Your goal> Each entry, in full: reproduce it exactly.

Records for the exercise>
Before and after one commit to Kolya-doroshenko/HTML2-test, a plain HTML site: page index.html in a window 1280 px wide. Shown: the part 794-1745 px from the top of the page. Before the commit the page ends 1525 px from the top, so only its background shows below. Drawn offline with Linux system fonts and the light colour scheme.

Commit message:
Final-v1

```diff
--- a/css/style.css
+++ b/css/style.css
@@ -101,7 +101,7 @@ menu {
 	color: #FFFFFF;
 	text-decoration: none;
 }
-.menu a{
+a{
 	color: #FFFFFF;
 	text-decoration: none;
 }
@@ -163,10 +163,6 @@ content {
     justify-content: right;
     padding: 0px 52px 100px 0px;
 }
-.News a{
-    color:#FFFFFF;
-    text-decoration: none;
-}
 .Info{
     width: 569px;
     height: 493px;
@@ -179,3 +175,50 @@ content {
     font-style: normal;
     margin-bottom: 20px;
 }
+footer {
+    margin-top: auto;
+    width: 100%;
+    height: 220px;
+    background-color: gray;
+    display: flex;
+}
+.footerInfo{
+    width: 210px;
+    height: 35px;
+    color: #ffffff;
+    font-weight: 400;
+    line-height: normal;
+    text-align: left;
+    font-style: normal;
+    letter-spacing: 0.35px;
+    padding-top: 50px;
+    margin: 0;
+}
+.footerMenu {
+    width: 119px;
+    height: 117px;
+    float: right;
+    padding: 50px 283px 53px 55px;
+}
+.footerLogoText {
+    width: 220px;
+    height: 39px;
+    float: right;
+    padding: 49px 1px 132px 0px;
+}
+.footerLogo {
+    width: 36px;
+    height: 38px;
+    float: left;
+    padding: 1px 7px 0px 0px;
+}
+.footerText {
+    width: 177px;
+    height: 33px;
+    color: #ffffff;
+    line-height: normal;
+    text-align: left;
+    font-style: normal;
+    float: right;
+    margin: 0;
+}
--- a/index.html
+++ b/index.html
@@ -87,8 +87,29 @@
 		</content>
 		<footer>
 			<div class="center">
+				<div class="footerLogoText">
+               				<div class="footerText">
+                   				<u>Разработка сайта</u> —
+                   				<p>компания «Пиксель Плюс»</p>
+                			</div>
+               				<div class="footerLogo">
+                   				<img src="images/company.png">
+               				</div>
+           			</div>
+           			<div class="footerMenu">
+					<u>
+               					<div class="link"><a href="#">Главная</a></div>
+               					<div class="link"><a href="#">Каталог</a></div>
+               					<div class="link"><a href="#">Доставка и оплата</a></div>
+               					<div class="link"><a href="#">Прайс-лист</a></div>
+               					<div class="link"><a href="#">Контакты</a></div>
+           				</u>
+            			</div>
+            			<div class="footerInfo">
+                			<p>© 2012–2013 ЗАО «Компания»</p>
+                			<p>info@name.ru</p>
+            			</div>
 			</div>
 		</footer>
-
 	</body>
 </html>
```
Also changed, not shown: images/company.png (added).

Written answer>
Before and after one commit to Kolya-doroshenko/HTML2-test, a plain HTML site: page index.html in a window 1280 px wide. Shown: the part 794-1745 px from the top of the page. Before the commit the page ends 1525 px from the top, so only its background shows below. Drawn offline with Linux system fonts and the light colour scheme.

Commit message:
Final-v1

```diff
--- a/css/style.css
+++ b/css/style.css
@@ -101,7 +101,7 @@ menu {
 	color: #FFFFFF;
 	text-decoration: none;
 }
-.menu a{
+a{
 	color: #FFFFFF;
 	text-decoration: none;
 }
@@ -163,10 +163,6 @@ content {
     justify-content: right;
     padding: 0px 52px 100px 0px;
 }
-.News a{
-    color:#FFFFFF;
-    text-decoration: none;
-}
 .Info{
     width: 569px;
     height: 493px;
@@ -179,3 +175,50 @@ content {
     font-style: normal;
     margin-bottom: 20px;
 }
+footer {
+    margin-top: auto;
+    width: 100%;
+    height: 220px;
+    background-color: gray;
+    display: flex;
+}
+.footerInfo{
+    width: 210px;
+    height: 35px;
+    color: #ffffff;
+    font-weight: 400;
+    line-height: normal;
+    text-align: left;
+    font-style: normal;
+    letter-spacing: 0.35px;
+    padding-top: 50px;
+    margin: 0;
+}
+.footerMenu {
+    width: 119px;
+    height: 117px;
+    float: right;
+    padding: 50px 283px 53px 55px;
+}
+.footerLogoText {
+    width: 220px;
+    height: 39px;
+    float: right;
+    padding: 49px 1px 132px 0px;
+}
+.footerLogo {
+    width: 36px;
+    height: 38px;
+    float: left;
+    padding: 1px 7px 0px 0px;
+}
+.footerText {
+    width: 177px;
+    height: 33px;
+    color: #ffffff;
+    line-height: normal;
+    text-align: left;
+    font-style: normal;
+    float: right;
+    margin: 0;
+}
--- a/index.html
+++ b/index.html
@@ -87,8 +87,29 @@
 		</content>
 		<footer>
 			<div class="center">
+				<div class="footerLogoText">
+               				<div class="footerText">
+                   				<u>Разработка сайта</u> —
+                   				<p>компания «Пиксель Плюс»</p>
+                			</div>
+               				<div class="footerLogo">
+                   				<img src="images/company.png">
+               				</div>
+           			</div>
+           			<div class="footerMenu">
+					<u>
+               					<div class="link"><a href="#">Главная</a></div>
+               					<div class="link"><a href="#">Каталог</a></div>
+               					<div class="link"><a href="#">Доставка и оплата</a></div>
+               					<div class="link"><a href="#">Прайс-лист</a></div>
+               					<div class="link"><a href="#">Контакты</a></div>
+           				</u>
+            			</div>
+            			<div class="footerInfo">
+                			<p>© 2012–2013 ЗАО «Компания»</p>
+                			<p>info@name.ru</p>
+            			</div>
 			</div>
 		</footer>
-
 	</body>
 </html>
```
Also changed, not shown: images/company.png (added).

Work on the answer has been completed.